Use of a high efficiency heat pump instead of a gas furnace for home heating can reduce primary energy use and lower carbon dioxide (CO2) emission in the main cities in the Southwest region, according to a new report from the Southwest Energy Efficiency Project (SWEEP). The report also shows that a ductless heat pump system is very cost effective in new homes compared to using a conventional gas furnace and central air conditioner. However, given the relatively low cost of natural gas in most locations, installing a heat pump in an existing home is not cost effective for the home owner at this time without a sizable financial incentive.
"Ductless heat pumps have improved significantly in the last five years, making them a practical choice even in colder climates such as Denver’s. By eliminating the need for ducts, they help reduce the initial costs compared to more traditional heating and cooling systems. They also significantly reduce annual energy consumption and greenhouse gas emissions," explains Neil Kolwey, SWEEP Industrial program director and co-author of the report.
The report also examines whether installing a heat pump water heater (HPWH) is cost effective, and whether it would reduce primary energy consumption and CO2 emissions compared to using a gas-fired water heater. The study finds that a HPWH provides large energy savings and CO2 emissions reductions, but is not yet cost effective for the home owner. However, utility or other financial incentives could help overcome this hurdle.
"Heat pumps and HPWHs have improved in energy efficiency and cold-climate performance in recent years," said Howard Geller, SWEEP’s Executive Director and report co-author. "And given that electricity generation in the Southwest is rapidly becoming less carbon-intensive, heat pumps and HPWHs are one strategy to help cities and states achieve their climate goals."
The new report also reviews experience in the Southwest and around the country promoting heat pumps and HPWHs, and provides recommendations to policymakers and utilities in the Southwest.
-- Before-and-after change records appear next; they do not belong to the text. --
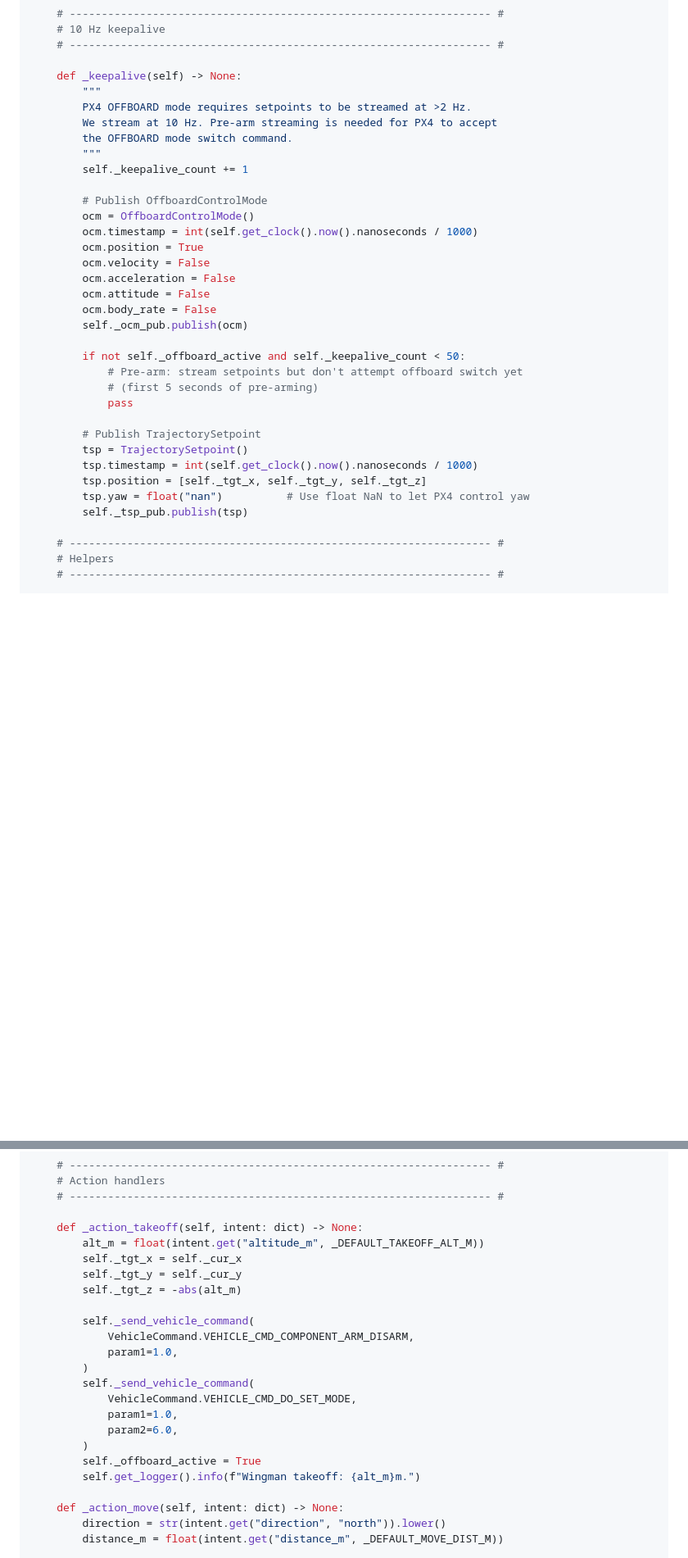
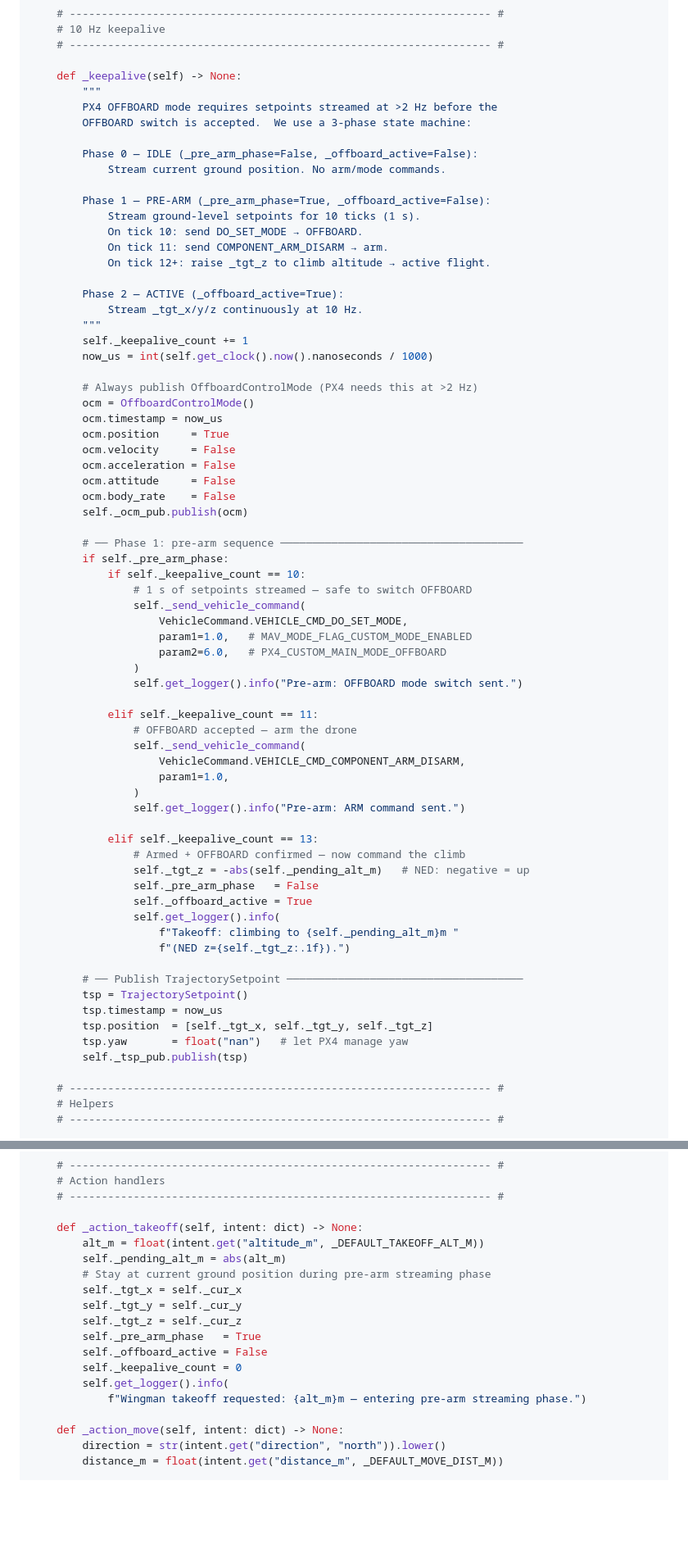
Before and after one commit to DevrG03/Major-Proj, a Markdown page: tutorial_part_07_flight_execution.md, 2 parts joined by grey strips. Shown at 82% size. GitHub-like rendering; blank space fills up the shorter version.

Commit message:
part 7 flight issue

```diff
--- a/tutorial_part_07_flight_execution.md
+++ b/tutorial_part_07_flight_execution.md
@@ -474,32 +486,67 @@ class LeadPX4CommanderNode(Node):
 
     def _keepalive(self) -> None:
         """
-        PX4 OFFBOARD mode requires setpoints to be streamed at >2 Hz.
-        We stream at 10 Hz. Pre-arm streaming is needed for PX4 to accept
-        the OFFBOARD mode switch command.
+        PX4 OFFBOARD mode requires setpoints streamed at >2 Hz before the
+        OFFBOARD switch is accepted.  We use a 3-phase state machine:
+
+        Phase 0 — IDLE (_pre_arm_phase=False, _offboard_active=False):
+            Stream current ground position. No arm/mode commands.
+
+        Phase 1 — PRE-ARM (_pre_arm_phase=True, _offboard_active=False):
+            Stream ground-level setpoints for 10 ticks (1 s).
+            On tick 10: send DO_SET_MODE → OFFBOARD.
+            On tick 11: send COMPONENT_ARM_DISARM → arm.
+            On tick 12+: raise _tgt_z to climb altitude → active flight.
+
+        Phase 2 — ACTIVE (_offboard_active=True):
+            Stream _tgt_x/y/z continuously at 10 Hz.
         """
         self._keepalive_count += 1
-
-        # Publish OffboardControlMode
+        now_us = int(self.get_clock().now().nanoseconds / 1000)
+
+        # Always publish OffboardControlMode (PX4 needs this at >2 Hz)
         ocm = OffboardControlMode()
-        ocm.timestamp = int(self.get_clock().now().nanoseconds / 1000)
-        ocm.position = True
-        ocm.velocity = False
+        ocm.timestamp = now_us
+        ocm.position     = True
+        ocm.velocity     = False
         ocm.acceleration = False
-        ocm.attitude = False
-        ocm.body_rate = False
+        ocm.attitude     = False
+        ocm.body_rate    = False
         self._ocm_pub.publish(ocm)
 
-        if not self._offboard_active and self._keepalive_count < 50:
-            # Pre-arm: stream setpoints but don't attempt offboard switch yet
-            # (first 5 seconds of pre-arming)
-            pass
-
-        # Publish TrajectorySetpoint
+        # ── Phase 1: pre-arm sequence ──────────────────────────────────────
+        if self._pre_arm_phase:
+            if self._keepalive_count == 10:
+                # 1 s of setpoints streamed — safe to switch OFFBOARD
+                self._send_vehicle_command(
+                    VehicleCommand.VEHICLE_CMD_DO_SET_MODE,
+                    param1=1.0,   # MAV_MODE_FLAG_CUSTOM_MODE_ENABLED
+                    param2=6.0,   # PX4_CUSTOM_MAIN_MODE_OFFBOARD
+                )
+                self.get_logger().info("Pre-arm: OFFBOARD mode switch sent.")
+
+            elif self._keepalive_count == 11:
+                # OFFBOARD accepted — arm the drone
+                self._send_vehicle_command(
+                    VehicleCommand.VEHICLE_CMD_COMPONENT_ARM_DISARM,
+                    param1=1.0,
+                )
+                self.get_logger().info("Pre-arm: ARM command sent.")
+
+            elif self._keepalive_count == 13:
+                # Armed + OFFBOARD confirmed — now command the climb
+                self._tgt_z = -abs(self._pending_alt_m)   # NED: negative = up
+                self._pre_arm_phase   = False
+                self._offboard_active = True
+                self.get_logger().info(
+                    f"Takeoff: climbing to {self._pending_alt_m}m "
+                    f"(NED z={self._tgt_z:.1f}).")
+
+        # ── Publish TrajectorySetpoint ─────────────────────────────────────
         tsp = TrajectorySetpoint()
-        tsp.timestamp = int(self.get_clock().now().nanoseconds / 1000)
-        tsp.position = [self._tgt_x, self._tgt_y, self._tgt_z]
-        tsp.yaw = float("nan")          # Use float NaN to let PX4 control yaw
+        tsp.timestamp = now_us
+        tsp.position  = [self._tgt_x, self._tgt_y, self._tgt_z]
+        tsp.yaw       = float("nan")   # let PX4 manage yaw
         self._tsp_pub.publish(tsp)
 
     # ------------------------------------------------------------------ #
@@ -909,21 +958,16 @@ class WingmanPX4CommanderNode(Node):
 
     def _action_takeoff(self, intent: dict) -> None:
         alt_m = float(intent.get("altitude_m", _DEFAULT_TAKEOFF_ALT_M))
+        self._pending_alt_m = abs(alt_m)
+        # Stay at current ground position during pre-arm streaming phase
         self._tgt_x = self._cur_x
         self._tgt_y = self._cur_y
-        self._tgt_z = -abs(alt_m)
-
-        self._send_vehicle_command(
-            VehicleCommand.VEHICLE_CMD_COMPONENT_ARM_DISARM,
-            param1=1.0,
-        )
-        self._send_vehicle_command(
-            VehicleCommand.VEHICLE_CMD_DO_SET_MODE,
-            param1=1.0,
-            param2=6.0,
-        )
-        self._offboard_active = True
-        self.get_logger().info(f"Wingman takeoff: {alt_m}m.")
+        self._tgt_z = self._cur_z
+        self._pre_arm_phase   = True
+        self._offboard_active = False
+        self._keepalive_count = 0
+        self.get_logger().info(
+            f"Wingman takeoff requested: {alt_m}m — entering pre-arm streaming phase.")
 
     def _action_move(self, intent: dict) -> None:
         direction = str(intent.get("direction", "north")).lower()
```
Also changed, not shown: other parts of tutorial_part_07_flight_execution.md (+70 -32 lines).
About SWEEP: The Southwest Energy Efficiency Project (SWEEP) is a public-interest organization promoting greater energy efficiency in Arizona, Colorado, Nevada, New Mexico, Utah, and Wyoming. www.swenergy.org